(Requirement): From the entries below, return every line that includes the word "Cloudflare".

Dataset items
------------------------------------------------------------------------

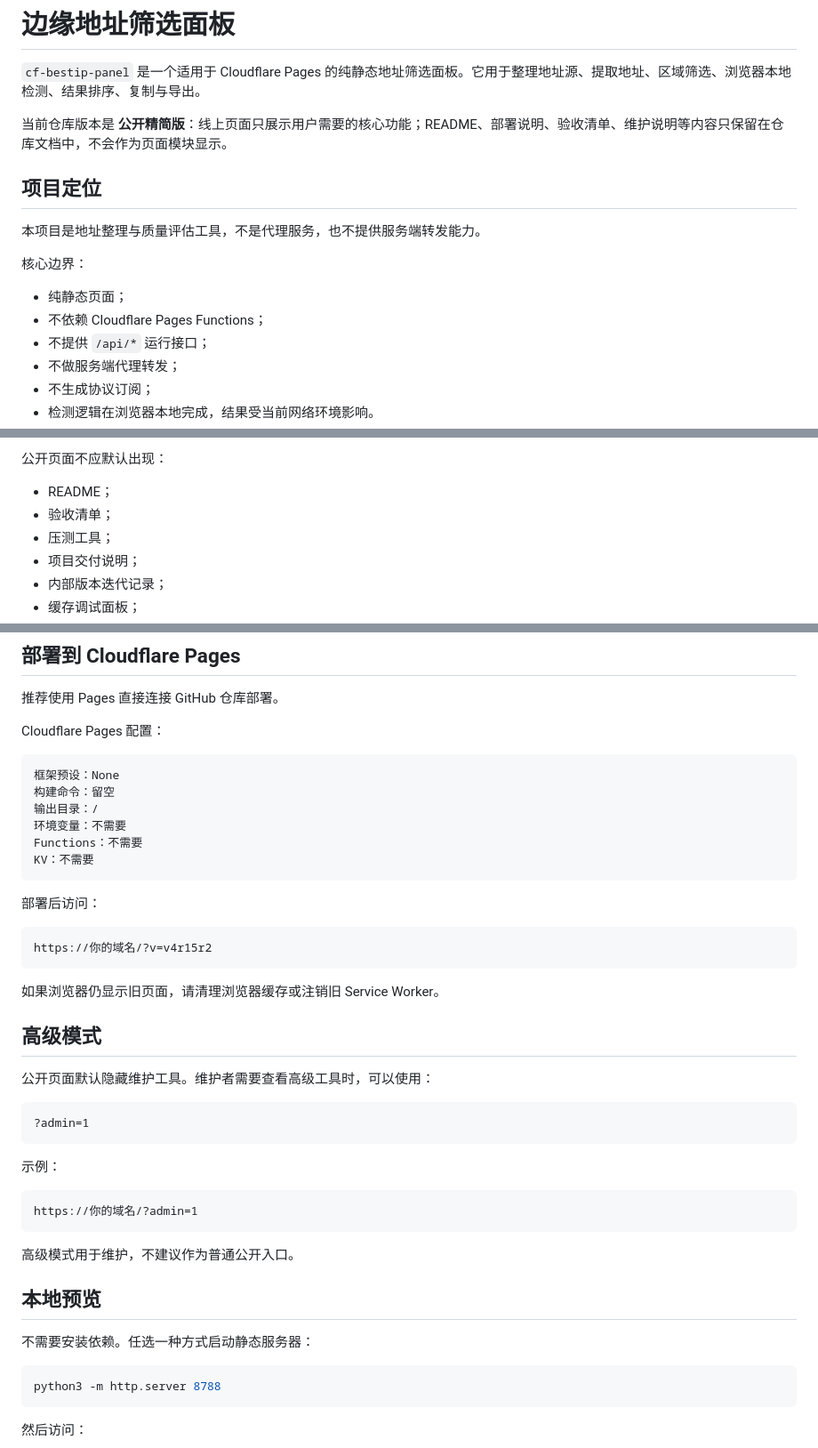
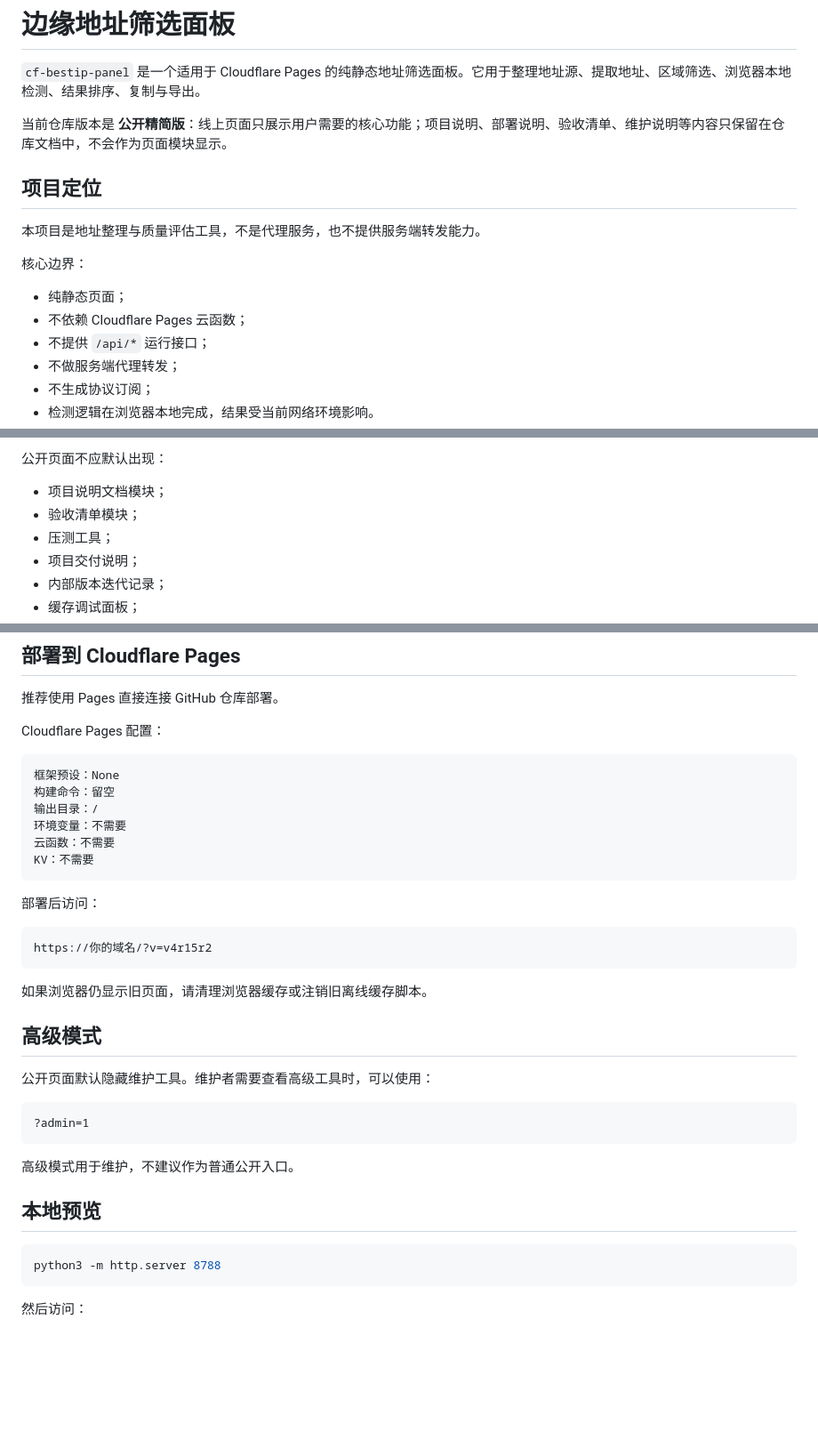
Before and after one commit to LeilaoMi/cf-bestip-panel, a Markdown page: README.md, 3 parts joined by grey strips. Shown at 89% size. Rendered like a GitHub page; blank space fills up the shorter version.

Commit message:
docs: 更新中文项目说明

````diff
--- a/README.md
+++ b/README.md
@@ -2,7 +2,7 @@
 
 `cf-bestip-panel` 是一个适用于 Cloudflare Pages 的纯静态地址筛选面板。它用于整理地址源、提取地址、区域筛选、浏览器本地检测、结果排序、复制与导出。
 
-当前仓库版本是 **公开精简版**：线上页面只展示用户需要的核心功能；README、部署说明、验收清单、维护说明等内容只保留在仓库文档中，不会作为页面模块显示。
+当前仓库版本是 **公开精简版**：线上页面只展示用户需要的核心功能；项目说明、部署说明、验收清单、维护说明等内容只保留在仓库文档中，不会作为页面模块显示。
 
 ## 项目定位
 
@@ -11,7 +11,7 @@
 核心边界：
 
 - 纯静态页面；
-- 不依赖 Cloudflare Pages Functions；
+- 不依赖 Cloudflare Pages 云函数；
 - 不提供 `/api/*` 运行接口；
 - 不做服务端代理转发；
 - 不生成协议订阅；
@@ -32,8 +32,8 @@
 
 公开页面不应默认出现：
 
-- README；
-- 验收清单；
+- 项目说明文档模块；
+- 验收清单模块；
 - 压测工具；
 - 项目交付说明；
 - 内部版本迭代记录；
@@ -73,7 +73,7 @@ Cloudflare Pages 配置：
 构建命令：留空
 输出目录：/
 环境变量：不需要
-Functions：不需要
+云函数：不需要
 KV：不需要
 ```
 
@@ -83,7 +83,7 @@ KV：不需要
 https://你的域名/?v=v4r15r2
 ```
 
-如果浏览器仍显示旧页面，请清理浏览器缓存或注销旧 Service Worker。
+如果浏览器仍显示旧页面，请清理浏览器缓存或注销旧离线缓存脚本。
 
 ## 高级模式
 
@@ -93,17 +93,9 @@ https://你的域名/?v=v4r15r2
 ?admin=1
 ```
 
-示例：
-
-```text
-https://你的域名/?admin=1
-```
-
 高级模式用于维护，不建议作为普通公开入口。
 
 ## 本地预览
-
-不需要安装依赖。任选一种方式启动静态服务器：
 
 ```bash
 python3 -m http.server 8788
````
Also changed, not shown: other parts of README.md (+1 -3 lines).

------------------------------------------------------------------------

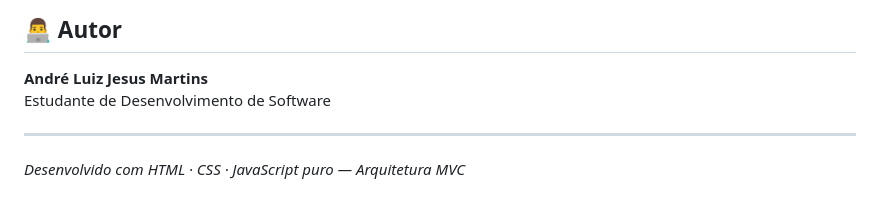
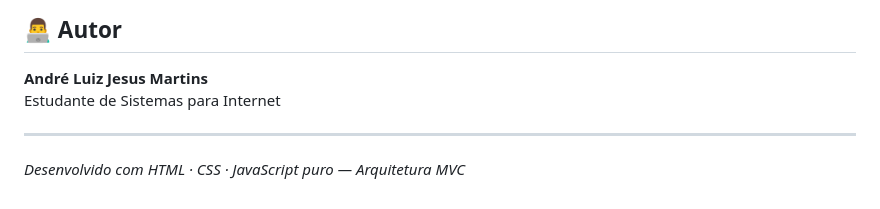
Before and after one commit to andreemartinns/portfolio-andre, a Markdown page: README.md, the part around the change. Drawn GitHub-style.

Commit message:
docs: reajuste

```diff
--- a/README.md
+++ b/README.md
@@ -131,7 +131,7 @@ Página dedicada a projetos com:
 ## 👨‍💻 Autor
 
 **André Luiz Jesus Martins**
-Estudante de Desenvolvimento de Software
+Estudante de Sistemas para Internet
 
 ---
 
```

------------------------------------------------------------------------

(Task response):
 `cf-bestip-panel` 是一个适用于 Cloudflare Pages 的纯静态地址筛选面板。它用于整理地址源、提取地址、区域筛选、浏览器本地检测、结果排序、复制与导出。
-- 不依赖 Cloudflare Pages Functions；
+- 不依赖 Cloudflare Pages 云函数；
@@ -73,7 +73,7 @@ Cloudflare Pages 配置：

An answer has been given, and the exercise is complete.